**What you should do**
Once you reach the line that holds "ImageDraw.Draw(fl).text((-bx, -by), label, font=big, fill=255)" in the listing below, output it and every line after it through the line that holds "# 로드뷰 storefront_se_oblique·se_corner_alley·사용자", word for word.

═══

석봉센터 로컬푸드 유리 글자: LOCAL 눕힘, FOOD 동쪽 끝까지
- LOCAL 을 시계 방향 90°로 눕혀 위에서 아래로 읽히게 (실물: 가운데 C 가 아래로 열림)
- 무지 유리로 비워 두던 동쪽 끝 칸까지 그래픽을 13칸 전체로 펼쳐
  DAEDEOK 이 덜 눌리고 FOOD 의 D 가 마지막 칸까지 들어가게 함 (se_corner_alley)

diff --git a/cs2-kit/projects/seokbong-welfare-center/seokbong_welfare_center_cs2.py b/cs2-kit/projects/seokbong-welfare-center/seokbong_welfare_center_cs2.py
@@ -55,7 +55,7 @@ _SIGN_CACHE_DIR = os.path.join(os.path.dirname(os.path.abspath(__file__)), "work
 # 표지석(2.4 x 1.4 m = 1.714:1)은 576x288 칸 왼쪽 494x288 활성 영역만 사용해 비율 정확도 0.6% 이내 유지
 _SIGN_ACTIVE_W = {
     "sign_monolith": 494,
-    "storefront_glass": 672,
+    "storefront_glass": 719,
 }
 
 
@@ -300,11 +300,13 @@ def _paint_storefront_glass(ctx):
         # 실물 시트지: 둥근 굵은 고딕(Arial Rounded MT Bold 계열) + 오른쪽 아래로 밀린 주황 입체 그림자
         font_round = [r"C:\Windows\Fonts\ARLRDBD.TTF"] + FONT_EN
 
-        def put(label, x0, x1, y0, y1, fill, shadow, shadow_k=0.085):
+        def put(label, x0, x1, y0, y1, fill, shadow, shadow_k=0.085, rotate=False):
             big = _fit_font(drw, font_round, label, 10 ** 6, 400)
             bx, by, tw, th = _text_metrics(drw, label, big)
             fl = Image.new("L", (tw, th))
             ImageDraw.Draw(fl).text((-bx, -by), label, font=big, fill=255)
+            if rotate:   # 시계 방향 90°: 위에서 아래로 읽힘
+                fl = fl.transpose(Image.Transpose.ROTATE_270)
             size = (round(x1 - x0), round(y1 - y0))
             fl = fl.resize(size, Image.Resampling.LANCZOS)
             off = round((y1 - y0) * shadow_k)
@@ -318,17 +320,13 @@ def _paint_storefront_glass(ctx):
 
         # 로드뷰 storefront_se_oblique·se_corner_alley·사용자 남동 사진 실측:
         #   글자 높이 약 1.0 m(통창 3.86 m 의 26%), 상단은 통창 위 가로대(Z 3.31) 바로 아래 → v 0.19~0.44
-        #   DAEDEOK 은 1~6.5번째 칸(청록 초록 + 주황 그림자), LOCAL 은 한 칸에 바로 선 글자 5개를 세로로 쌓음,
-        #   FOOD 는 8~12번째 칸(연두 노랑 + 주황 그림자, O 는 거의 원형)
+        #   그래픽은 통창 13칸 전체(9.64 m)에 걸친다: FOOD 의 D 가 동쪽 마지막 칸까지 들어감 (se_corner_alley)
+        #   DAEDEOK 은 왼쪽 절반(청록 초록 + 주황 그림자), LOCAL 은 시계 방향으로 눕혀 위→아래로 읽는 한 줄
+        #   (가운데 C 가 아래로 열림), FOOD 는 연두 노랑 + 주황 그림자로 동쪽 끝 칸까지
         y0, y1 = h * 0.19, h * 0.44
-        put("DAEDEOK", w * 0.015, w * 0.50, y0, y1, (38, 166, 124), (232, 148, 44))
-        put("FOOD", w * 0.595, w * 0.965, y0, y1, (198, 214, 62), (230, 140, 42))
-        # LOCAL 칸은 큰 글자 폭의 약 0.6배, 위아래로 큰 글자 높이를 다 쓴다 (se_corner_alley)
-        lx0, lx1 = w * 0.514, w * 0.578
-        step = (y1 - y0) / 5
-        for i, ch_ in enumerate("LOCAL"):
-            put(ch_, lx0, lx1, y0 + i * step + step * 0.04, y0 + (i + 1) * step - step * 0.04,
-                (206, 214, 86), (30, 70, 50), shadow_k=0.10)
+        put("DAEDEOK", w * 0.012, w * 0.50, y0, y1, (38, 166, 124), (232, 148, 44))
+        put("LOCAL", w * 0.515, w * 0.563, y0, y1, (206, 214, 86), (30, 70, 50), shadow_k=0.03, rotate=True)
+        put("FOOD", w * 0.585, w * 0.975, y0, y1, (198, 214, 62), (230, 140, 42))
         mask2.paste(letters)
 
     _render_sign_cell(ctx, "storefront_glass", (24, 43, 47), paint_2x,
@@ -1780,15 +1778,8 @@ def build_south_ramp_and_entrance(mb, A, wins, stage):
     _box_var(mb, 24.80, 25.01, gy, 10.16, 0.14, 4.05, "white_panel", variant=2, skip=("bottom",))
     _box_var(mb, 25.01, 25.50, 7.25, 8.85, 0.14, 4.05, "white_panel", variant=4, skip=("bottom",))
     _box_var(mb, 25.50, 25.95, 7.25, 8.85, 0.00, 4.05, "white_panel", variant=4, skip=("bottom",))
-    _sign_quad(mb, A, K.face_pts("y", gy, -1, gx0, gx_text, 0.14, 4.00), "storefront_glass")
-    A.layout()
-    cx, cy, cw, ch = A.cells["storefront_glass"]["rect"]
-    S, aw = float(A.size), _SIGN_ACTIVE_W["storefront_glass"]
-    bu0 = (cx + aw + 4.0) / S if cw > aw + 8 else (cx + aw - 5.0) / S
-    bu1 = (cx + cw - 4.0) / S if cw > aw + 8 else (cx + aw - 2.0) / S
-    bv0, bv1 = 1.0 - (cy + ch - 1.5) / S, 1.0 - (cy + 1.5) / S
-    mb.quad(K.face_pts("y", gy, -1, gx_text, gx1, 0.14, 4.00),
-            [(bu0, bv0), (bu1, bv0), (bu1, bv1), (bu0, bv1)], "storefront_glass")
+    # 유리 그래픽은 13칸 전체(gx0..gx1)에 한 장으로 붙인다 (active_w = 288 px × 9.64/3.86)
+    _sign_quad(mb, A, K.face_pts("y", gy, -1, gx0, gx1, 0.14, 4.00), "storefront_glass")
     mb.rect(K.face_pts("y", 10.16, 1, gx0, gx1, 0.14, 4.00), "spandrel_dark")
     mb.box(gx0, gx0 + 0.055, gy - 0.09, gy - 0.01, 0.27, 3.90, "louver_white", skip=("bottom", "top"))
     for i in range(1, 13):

═══

**Task solution**
             ImageDraw.Draw(fl).text((-bx, -by), label, font=big, fill=255)
+            if rotate:   # 시계 방향 90°: 위에서 아래로 읽힘
+                fl = fl.transpose(Image.Transpose.ROTATE_270)
             size = (round(x1 - x0), round(y1 - y0))
             fl = fl.resize(size, Image.Resampling.LANCZOS)
             off = round((y1 - y0) * shadow_k)
@@ -318,17 +320,13 @@ def _paint_storefront_glass(ctx):
 
         # 로드뷰 storefront_se_oblique·se_corner_alley·사용자 남동 사진 실측:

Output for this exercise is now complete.